"I've never read it." Eugene turned his attention back to his game. Pascal was winning, and Eugene was determined not to lose to a lizard. Let it never be said that Prince Eugene lost a game of skill to a cold-blooded reptile with a brain the size of a walnut. That would be difficult to live down.
"I didn't think you had," Rapunzel replied. "So what do you think of Irving?"
"How should I know what Irving's like if I've never read the book?" Eugene fingered his bishop, scanning the board for the best move. Pascal lowered his eyelids. Rapunzel never took this long to make up her mind when he was playing with her.
"Oh, I didn't mean that!" Rapunzel giggled. "I mean what do you think of Irving as a name?"
"I don't know," Eugene shrugged. "It's less silly than Eugene, but don't forget Eugene is…sillier than Irving," he finished lamely.
"What do you think, Pascal?" Rapunzel asked.
Judging from Pascal's expression, Eugene would have to say whatever Pascal thought involved griping that Eugene still hadn't made his move.
Two hours later, a similar question came.
"What do you think of Pascal?" Rapunzel asked.
By now Eugene was no longer smarting over the blow to his pride which had resulted from losing a game of chess to a chameleon. In fact, it had been some time since Eugene had given the lizard a thought, but as Rapunzel asked these words, the sickening weight of humiliation pressed on his stomach.
He rolled over so he could see Rapunzel…or at least, see as much of Rapunzel as was possible in the current circumstance. As it was, her eyes just barely popped over the covers. In the dead of winter, Rapunzel had the habit of sleeping under the covers…as in, completely under the covers. Like, head under the covers as well. According to her, it felt strange if her head was a different temperature than the rest of her body.
Hey, whatever made her happy was fine with him. Now what had she asked again? Oh yeah…
"He's one heck of a chess player," he admitted.
That Eugene could read Rapunzel's shadowed, half-obscured face well enough to know she was confused by his answer was a testament his understanding.
"He's not really that good," Rapunzel said candidly. "I beat him all the time."
That meant either Rapunzel was extremely good or Eugene was extremely bad.
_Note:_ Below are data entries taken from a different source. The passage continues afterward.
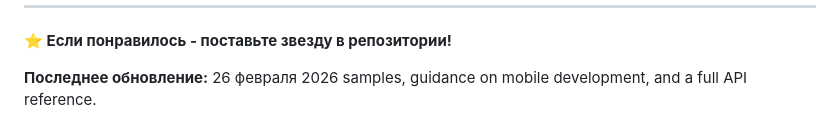
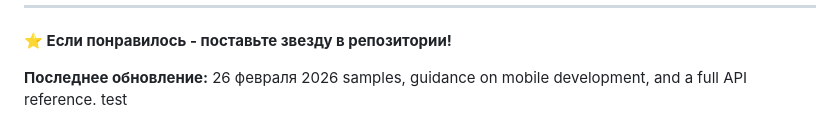
Before and after one commit to Shyngysd/GateKeeper, a Markdown page: README.md, the part around the change. Rendered like a GitHub page.

```diff
--- a/README.md
+++ b/README.md
@@ -335,3 +335,4 @@ MIT License - смотрите [LICENSE](LICENSE) файл
 
 **Последнее обновление:** 26 февраля 2026
 samples, guidance on mobile development, and a full API reference.
+test
```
Eugene was choosing to believe the former.
"Anyway," Rapunzel continued, "that's not what I meant. I mean what do you think of Pascal as a name?"
This again? What to say?
"It suits him," Eugene murmured. He was exhausted. It had been a long day…followed by a long evening, and Pascal wasn't really what he wanted to talk about at the moment. He didn't much want to talk at all, actually. He just wanted to sleep. "I couldn't think of Pascal with any other name." Pascal named Clive or Geoffrey or Devin just wouldn't be…Pascal.
"Could you think of anyone else named Pascal?"
"No," Eugene shook his head before laying it back on the pillow. "Not even that artist guy you named him after."
Eugene just "mmmrg"d into his pillow.
"So I did a good job naming Pascal Pascal?"
"A very good job," Eugene yawned.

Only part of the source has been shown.